The confrontation that has broken out in the Supreme Court over the last few days is unedifying and disheartening. As Chief Justice of India Dipak Misra and Justice J. Chelameswar take on each other, and as lawyers take sides in the tussle in open court, the case itself — arising out of the arrest of a former high court judge for allegedly holding out a promise to influence a decision by the highest court in a matter concerning medical college admissions — has been overtaken by the spectacle it has occasioned. At stake, now, is something much more important and large: The reputation and credibility of an institution that has earned itself the title of India’s most trusted, a protector of citizens’ freedoms, an upholder of the constitutional poise. What is more, this public display of divisions within comes at a time when the court appears at its most vulnerable without.
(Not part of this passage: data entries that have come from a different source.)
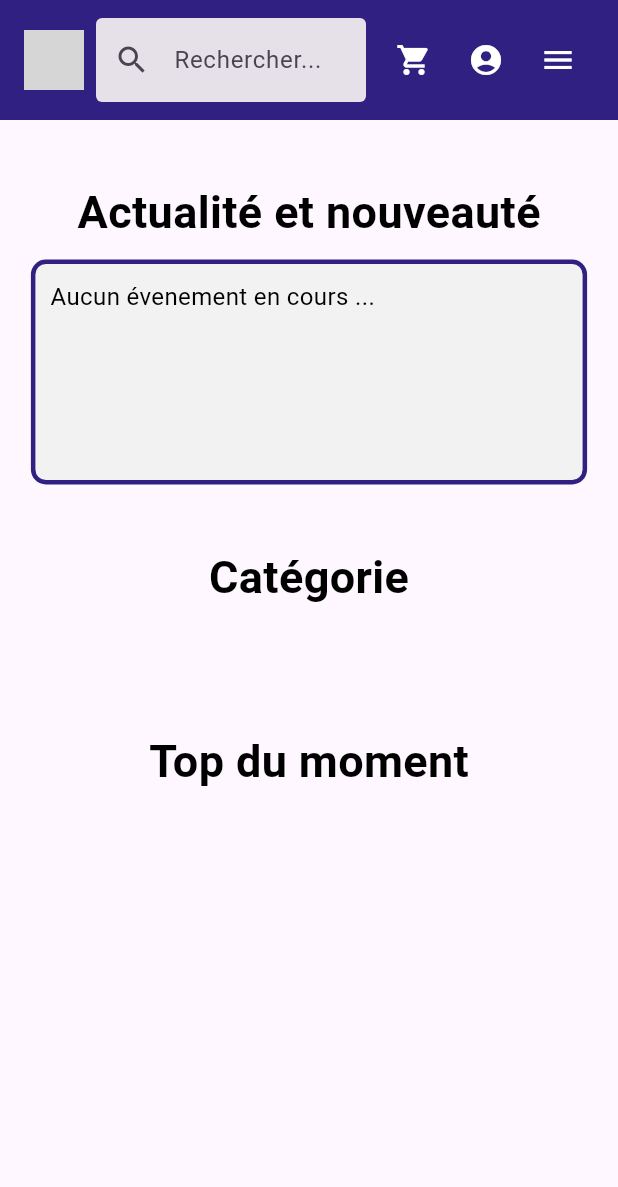
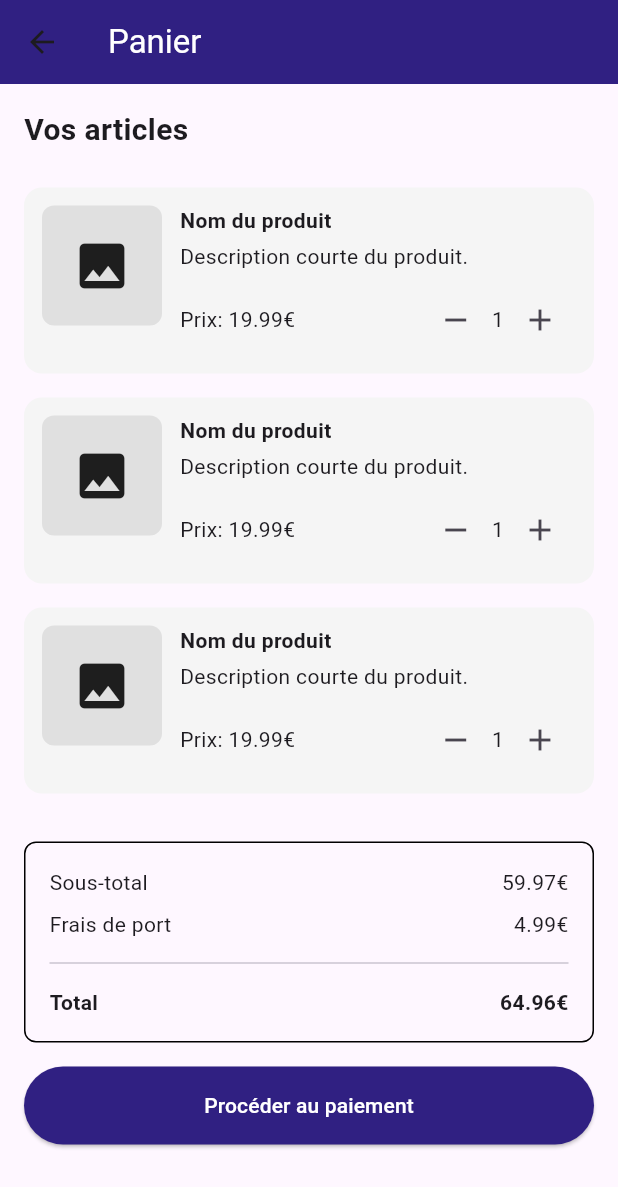
Before and after one commit to NathanCorberan/Projet_Cyna_Mobile, a Flutter app: the screen it shows after launch, after a tap on the "shopping cart" icon, on a phone screen of 412 x 824 dp. Shown: the top 1187 px of the screen. Run offline on Flutter 3.47's test engine with Material 3 defaults, Android fonts, the phone set to English and light mode, and no system bars; our stand-ins replace font_awesome_flutter; missing offline and left inert: jwt_decode; accounts and stored records are empty; network calls fail; grey boxes are pictures that could not be loaded.

Commit message:
page panier

```diff
--- /dev/null
+++ b/lib/pages/panier.dart
@@ -0,0 +1,157 @@
+import 'package:flutter/material.dart';
+
+class PanierPage extends StatelessWidget {
+  const PanierPage({super.key});
+
+  @override
+  Widget build(BuildContext context) {
+    return Scaffold(
+      appBar: AppBar(
+        title: const Text(
+          'Panier',
+          style: TextStyle(color: Colors.white),
+        ),
+        backgroundColor: const Color(0xFF302082),
+      ),
+      body: SafeArea(
+        child: SingleChildScrollView(
+          padding: const EdgeInsets.all(16),
+          child: Column(
+            crossAxisAlignment: CrossAxisAlignment.start,
+            children: [
+              const Text(
+                "Vos articles",
+                style: TextStyle(fontSize: 20, fontWeight: FontWeight.bold),
+              ),
+              const SizedBox(height: 16),
+              ...List.generate(3, (index) => _buildCartItem(context)),
+              const SizedBox(height: 24),
+              _buildSummaryBox(context),
+              const SizedBox(height: 16),
+              _buildCheckoutButton(context),
+            ],
+          ),
+        ),
+      ),
+    );
+  }
+
+  Widget _buildCartItem(BuildContext context) {
+    return Container(
+      margin: const EdgeInsets.symmetric(vertical: 8),
+      padding: const EdgeInsets.all(12),
+      decoration: BoxDecoration(
+        color: Colors.grey[100],
+        borderRadius: BorderRadius.circular(12),
+      ),
+      child: Row(
+        crossAxisAlignment: CrossAxisAlignment.start,
+        children: [
+          Container(
+            width: 80,
+            height: 80,
+            decoration: BoxDecoration(
+              color: Colors.grey[300],
+              borderRadius: BorderRadius.circular(8),
+            ),
+            child: const Icon(Icons.image, size: 40),
+          ),
+          const SizedBox(width: 12),
+          Expanded(
+            child: Column(
+              crossAxisAlignment: CrossAxisAlignment.start,
+              children: [
+                const Text(
+                  "Nom du produit",
+                  style: TextStyle(fontWeight: FontWeight.bold),
+                ),
+                const SizedBox(height: 4),
+                const Text("Description courte du produit."),
+                const SizedBox(height: 8),
+                Row(
+                  mainAxisAlignment: MainAxisAlignment.spaceBetween,
+                  children: [
+                    const Text("Prix: 19.99€"),
+                    Row(
+                      children: [
+                        IconButton(
+                          icon: const Icon(Icons.remove),
+                          onPressed: () {},
+                        ),
+                        const Text("1"),
+                        IconButton(
+                          icon: const Icon(Icons.add),
+                          onPressed: () {},
+                        ),
+                      ],
+                    )
+                  ],
+                )
+              ],
+            ),
+          )
+        ],
+      ),
+    );
+  }
+
+  Widget _buildSummaryBox(BuildContext context) {
+    return Container(
+      padding: const EdgeInsets.all(16),
+      decoration: BoxDecoration(
+        border: Border.all(color: Colors.black, width: 1),
+        borderRadius: BorderRadius.circular(8),
+      ),
+      child: Column(
+        children: [
+          _buildSummaryRow("Sous-total", "59.97€"),
+          const SizedBox(height: 8),
+          _buildSummaryRow("Frais de port", "4.99€"),
+          const SizedBox(height: 8),
+          const Divider(thickness: 1),
+          const SizedBox(height: 8),
+          _buildSummaryRow("Total", "64.96€", isBold: true),
+        ],
+      ),
+    );
+  }
+
+  Widget _buildSummaryRow(String label, String amount, {bool isBold = false}) {
+    return Row(
+      mainAxisAlignment: MainAxisAlignment.spaceBetween,
+      children: [
+        Text(
+          label,
+          style: isBold
+              ? const TextStyle(fontWeight: FontWeight.bold)
+              : const TextStyle(),
+        ),
+        Text(
+          amount,
+          style: isBold
+              ? const TextStyle(fontWeight: FontWeight.bold)
+              : const TextStyle(),
+        ),
+      ],
+    );
+  }
+
+  Widget _buildCheckoutButton(BuildContext context) {
+    return SizedBox(
+      width: double.infinity,
+      child: ElevatedButton(
+        onPressed: () {
+          // Action du bouton de paiement
+        },
+        style: ElevatedButton.styleFrom(
+          backgroundColor: const Color(0xFF302082), // violet foncé
+          padding: const EdgeInsets.symmetric(vertical: 16),
+        ),
+        child: const Text(
+          "Procéder au paiement",
+          style: TextStyle(color: Colors.white), // texte blanc
+        ),
+      ),
+    );
+  }
+}
--- a/lib/widgets/header_menu.dart
+++ b/lib/widgets/header_menu.dart
@@ -7,6 +7,8 @@ import 'package:provider/provider.dart';
 import '../providers/VarProvider.dart';
 import '../pages/categorie.dart';
 import '../pages/product.dart';
+import '../pages/panier.dart';
+
 
 class HeaderMenu extends StatefulWidget implements PreferredSizeWidget {
   @override
@@ -177,7 +179,10 @@ class _HeaderMenuState extends State<HeaderMenu> {
               if (!_isResearch) IconButton(
                 icon: Icon(Icons.shopping_cart, color: Colors.white),
                 onPressed: () {
-
+                  Navigator.push(
+                    context,
+                    MaterialPageRoute(builder: (context) => PanierPage()),
+                  );
                 },
               ),
               if (!_isResearch) IconButton(
```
In the last three years or so, the independence of the judiciary has often seemed besieged in the face of a strong political executive that has sought to use the electoral mandate to subdue dissent and circumscribe other institutions, including in the crucial matter of the appointment of judges.
In this courtroom drama, all the lead players are in the dock, even though each of them — from lawyer for the petitioner, Prashant Bhushan, to Justice Chelameswar and CJI Misra — has a formidable record of advancing judicial independence. By listing the case in question before a constitution bench comprising the five senior-most judges, Justice Chelameswar can be accused of playing with procedure, and of attempting to bypass the CJI in his role as “master of the roster”. It is the CJI’s prerogative, and his alone, to constitute a bench and to direct that a particular matter be heard by that or any other bench. The argument that Justice Chelameswar did so in order to prevent a conflict of interest — even though the CJI’s name does not figure in the FIR, a judgement previously given by him is implicated in the case — is undermined by the ill-judged manner in which Justice Chelameswar sought to make his point. At the CJI’s door lie two key questions: How to address potential conflict of interest issues and how to assert the primacy of his position in a manner that strengthens rather than divides the institution.
Judicial corruption is an important issue but the judiciary cannot address it by turning on itself. If its seniormost judges give the impression of using a case to settle scores with each other, the institution will only lay itself open to further onslaught by an executive asserting its right of way with all the agencies at its command, including the CBI. Most of all, it will be failing in its duty to live up to the trust and faith that the people of India have come to vest in it.